Activity
Copy out, from the data below, each line in which the word "content" occurs.

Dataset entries

+ + + +

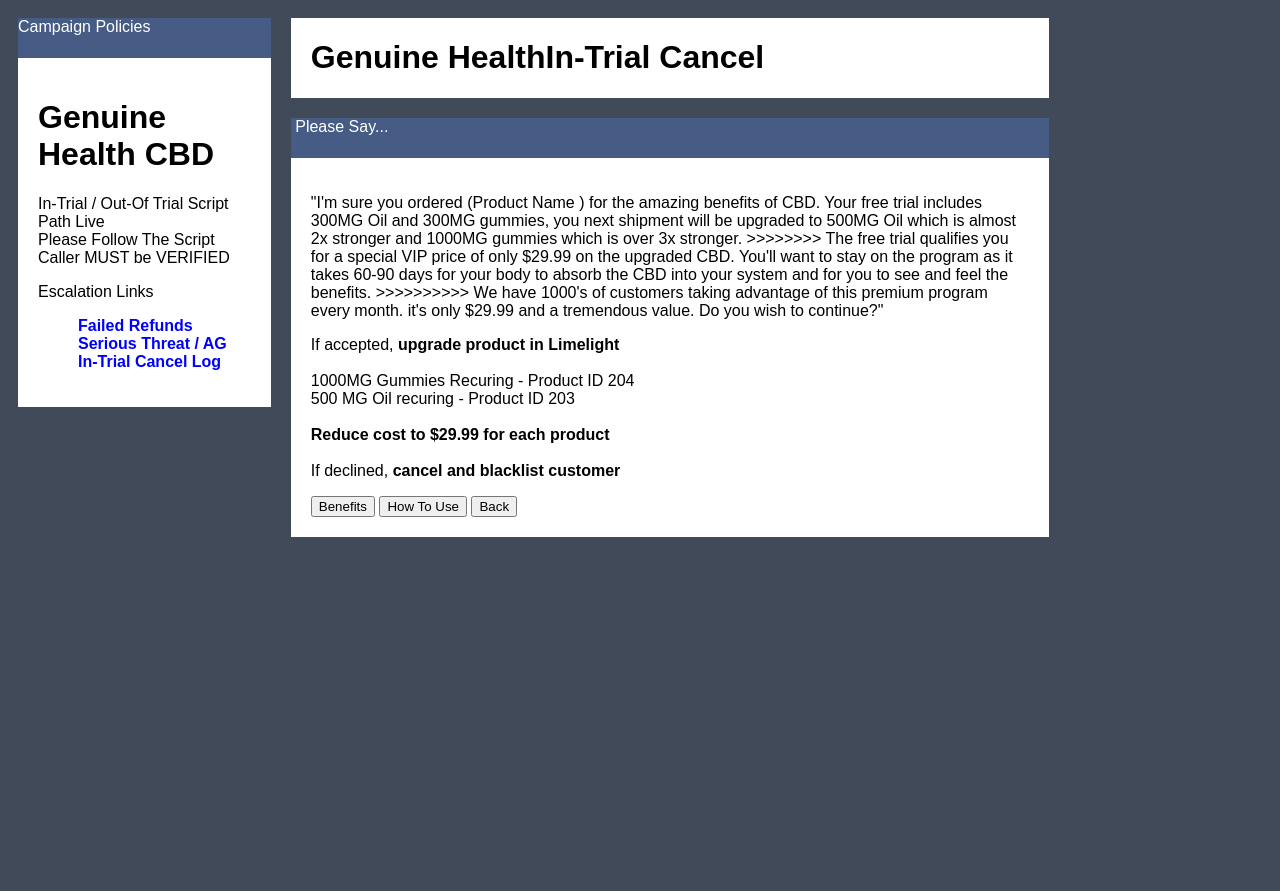
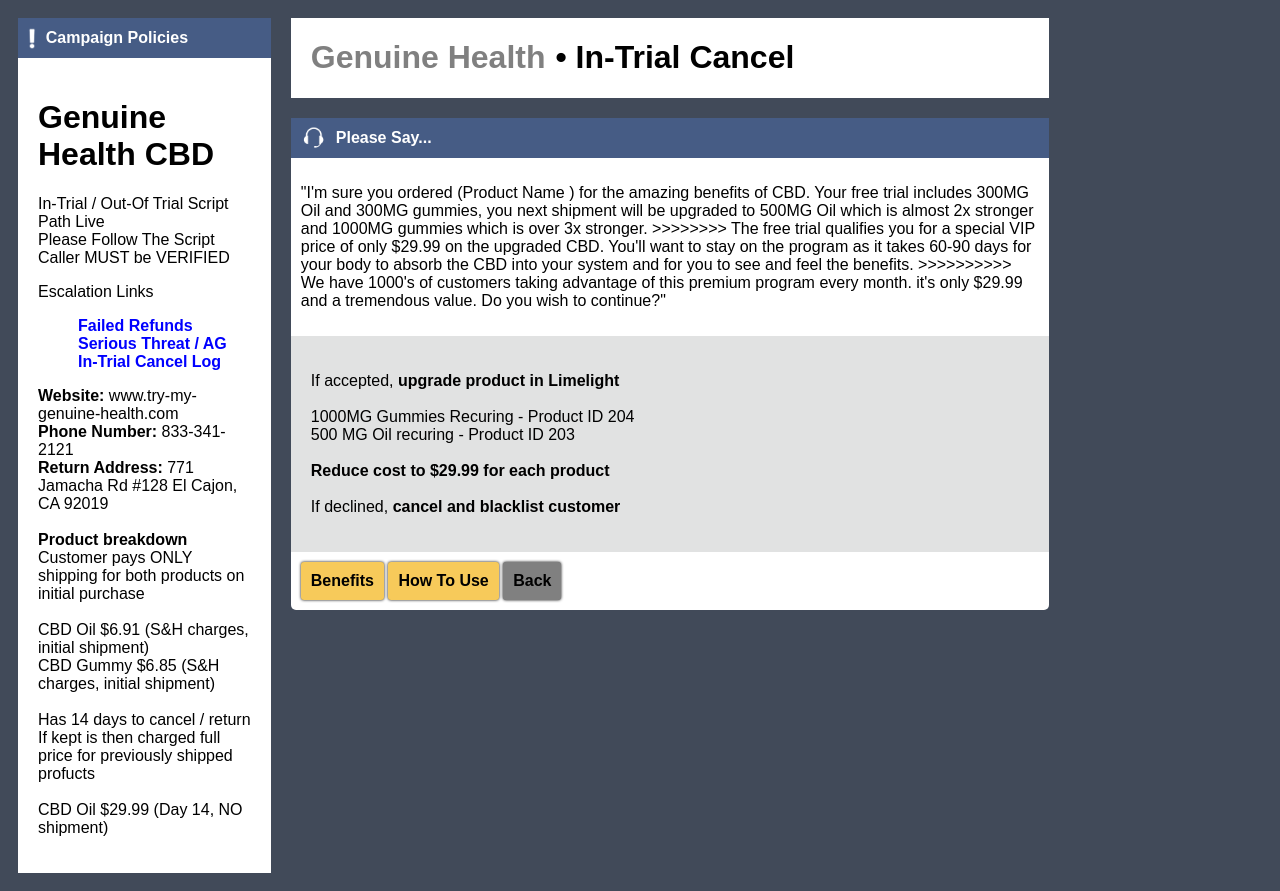
Before and after one commit to sarahdadoun/stephane, a plain HTML site: page index.html in a window 1280 px wide. Before the commit the page ends 800 px from the top, so only its background shows below. Drawn offline with Linux system fonts and the light colour scheme.

Commit message:
last commit

```diff
--- a/index.html
+++ b/index.html
@@ -10,7 +10,11 @@
 
     <!-- Left Section -->
     <div id="left">
-        <div id="title"><img>Campaign Policies</div>
+        <div id="title">
+            <img src="./images/exclamation-point-02.png">
+            Campaign Policies
+        </div>
+
         <div id="content">
             <h1>Genuine Health CBD</h1>
             <p>In-Trial / Out-Of Trial Script Path Live<br>Please Follow The Script</br>Caller MUST be VERIFIED</p>
@@ -21,6 +25,24 @@
                 <li>Serious Threat / AG</li>
                 <li>In-Trial Cancel Log</li>
             </ul>
+            <p><b>Website:</b> www.try-my-genuine-health.com
+                <br>
+                <b>Phone Number:</b> 833-341-2121
+                <br>
+                <b>Return Address:</b> 771 Jamacha Rd #128 El Cajon, CA 92019
+                <br><br>
+                <b>Product breakdown</b>
+                <br>
+                Customer pays ONLY shipping for both products on initial purchase
+                <br><br>
+                CBD Oil $6.91 (S&H charges, initial shipment)
+                <br>
+                CBD Gummy $6.85 (S&H charges, initial shipment)
+                <br><br>
+                Has 14 days to cancel / return<br> If kept is then charged full price for previously shipped profucts
+                <br><br>
+                CBD Oil $29.99 (Day 14, NO shipment)
+            </p>
         </div>
     </div>
 
@@ -29,14 +51,14 @@
         <!-- Right right, header/title -->
         <div id="title-right">
             <img>
-            <h1>Genuine Health</h1>
-            <h1>In-Trial Cancel</h1>
+            <h1 id="grey-title">Genuine Health</h1>
+            <h1>&#x2022; In-Trial Cancel</h1>
         </div>
 
         <!-- Right side, bottom div -->
         <div id="please-say">
             <div id="title">
-                <img>
+                <img src="./images/headphones-04.png">
                 Please Say...
             </div>
 
@@ -63,9 +85,12 @@
                         If declined, <b>cancel and blacklist customer</b>
                     </p>
                 </div>
-                <button>Benefits</button>
-                <button>How To Use</button>
-                <button>Back</button>
+                <div>
+                    <button class="btn-o">Benefits</button>
+                    <button class="btn-o">How To Use</button>
+                    <button id="btn-g">Back</button>
+                </div>
+
             </div>
         </div>
     </div>
--- a/style.css
+++ b/style.css
@@ -15,10 +15,21 @@ body{
     margin: 10px;
 }
 
+#left #title img{
+    height: 25px;
+    padding-left: 10px;
+    padding-right: 10px;
+}
+
 #left #title{
+    display: flex;
+    flex-direction: row;
+    align-items: center;
     height: 40px;
+
     background-color: #465c85;
     color: white;
+    font-weight: 600;
 }
 
 #left #content{
@@ -46,13 +57,65 @@ ul li{
     padding-left: 20px;
 }
 
+#grey-title{
+    color: grey;
+    padding-right: 10px;
+}
+
+#right #content{
+    border-radius: 0px 0px 5px 5px;
+}
+
 #please-say #title{
     height: 40px;
+    display: flex;
+    flex-direction: row;
+    align-items: center;
+    padding-left: 10px;
+
     color: white;
+    font-weight: 600;
     background-color: #465c85;
 }
 
+#please-say #title img{
+    width: 25px;
+    padding-right: 10px;
+}
+
 #please-say #content{
-    padding: 20px;
+
     background-color: white;
 }
+
+#please-say #content div:first-child{
+    padding: 10px;
+}
+
+#content div:nth-child(2){
+    background-color: #e1e2e2;
+    padding: 20px;
+}
+
+/* ------ BUTTONS ------- */
+
+#please-say #content div:nth-child(3){
+    padding: 10px;
+}
+
+button{
+    padding: 10px;
+    font-size: medium;
+    font-weight: 600;
+    box-shadow: 0px 0px 3px;
+    border: none;
+    border-radius: 3px;
+}
+
+.btn-o{
+    background-color: #f7ca5a;
+}
+
+#btn-g{
+    background: grey;
+}
```
Also changed, not shown: images/bubble-03.png (added), images/exclamation-point-02.png (added), images/headphones-04.png (added).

+ + + +

Exercise response
         <div id="content">
 #left #content{
+#right #content{
 #please-say #content{
+#please-say #content div:first-child{
+#content div:nth-child(2){
+#please-say #content div:nth-child(3){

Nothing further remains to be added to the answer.